All the images are selected and then to print preset of ‘9-up Contact Sheet’. This will print 9 images on a 9×6″ printer. Once the printing is done, press ‘1’ with all the images selected, this will rate all these selected images as ‘1’ star. Now the next CF card comes from the same photographer, the images are imported with the keyword ‘Photographer 1’ and they all go into the Smart folder of Photographer 1. Only the new images need to be printed as contact sheets, so a quick search of ‘unrated’ images is done, this shows up only those which are not rated ‘1’ and are unrated. All these images are selected, printed and then rated as ‘1’. The same is applied to all the other photographers.

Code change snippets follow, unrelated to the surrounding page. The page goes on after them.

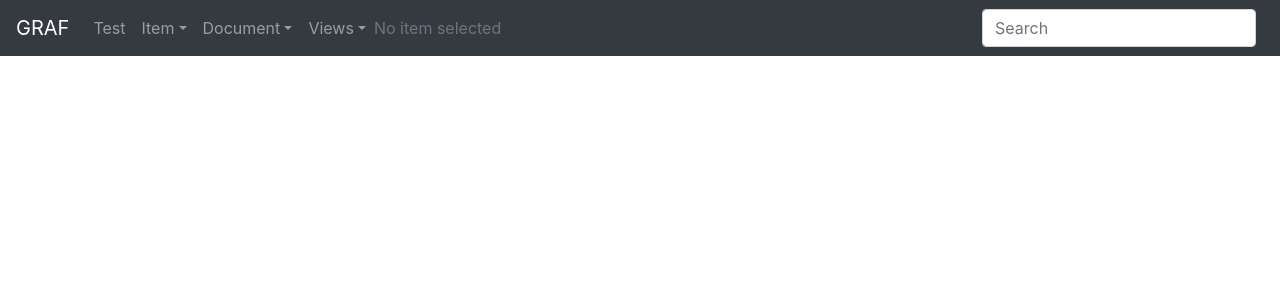
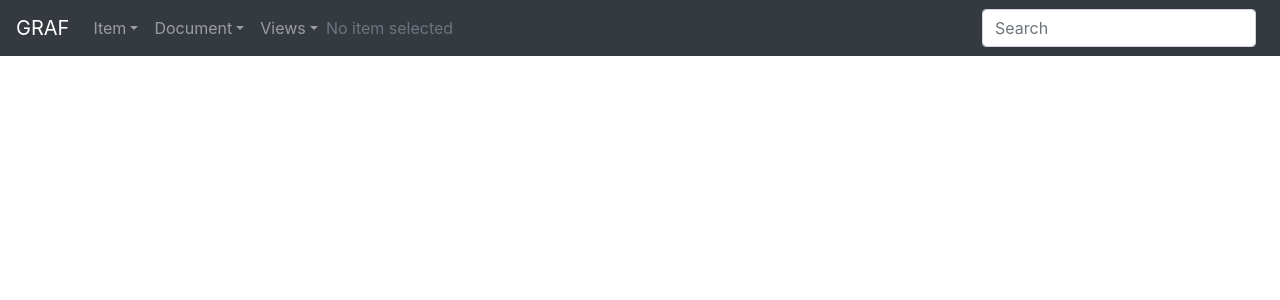
Before and after one commit to milak/graf, a PHP site: page /itop/ in a window 1280 px wide. Shown: the top 300 px of the page. Run offline with PHP 8.4, Linux system fonts and the light colour scheme; data that the repository does not hold is empty.

Commit message:
Remove of test menu

```diff
--- a/WebContent/index.php
+++ b/WebContent/index.php
@@ -57,7 +57,6 @@ html {
 			<a class="navbar-brand" href="#" onClick="breadCrumb.home()" title="Graphic Rendering Architecture Framework">GRAF</a>
 			<div class="collapse navbar-collapse" id="navbarCollapse">
 				<ul class="navbar-nav mr-auto">
-					<li class="nav-item dropdown"><a class="nav-link" href="#" id="menuItem" aria-expanded="false" onclick="testBPMN()">Test</a></li>
 					<li class="nav-item dropdown"><a class="nav-link dropdown-toggle" href="#" id="menuItem" data-toggle="dropdown" aria-haspopup="true" aria-expanded="false"><span
 							data-i18n="menu.item">Items</span></a>
 						<div class="dropdown-menu" aria-labelledby="menuItem">
```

A very sophisticated work flow with a simple solution.
In my opinion, I don’t think there is any other professional work flow application which offers such ease for managing, editing, sorting, previewing and outputting in a very user-friendly interface. There are loads and loads of other powerful features which I have not even discussed but are there in Aperture 3 to make our workflow a lot more easier.
Indoor Sporting Events
With most indoor sporting arenas (not at international level), the lighting is not ideal and in many cases not sufficient. Tungsten lighting is usually used at these arenas which gives a very ‘orangey’ cast to the images. Once all the images are shot and imported into Aperture 2, we correct one of the image, lift the settings from it and can apply to either dozens or even hundreds of images at the same time with the ‘Lift’ and ‘Stamp’ tool saving invaluable time and no need to correct each and every image individually.
Aperture 3 only works on a Mac, so if your are on a PC, what other alternatives you may have. The first product which comes to mind is Lightroom by Adobe, but you don’t have the video editing feature on it currently. The other obvious comparision is to Photoshop, but Aperture is not meant to complete with something like Photoshop. Aperture can work alongside Photoshop’s PSD files but it will not work with individual layers. Photoshop is more of a creation tool and Aperture is ideal for workflow and is a digital darkroom on a Mac. Most professional photographers will use both Photoshop & Aperture 3.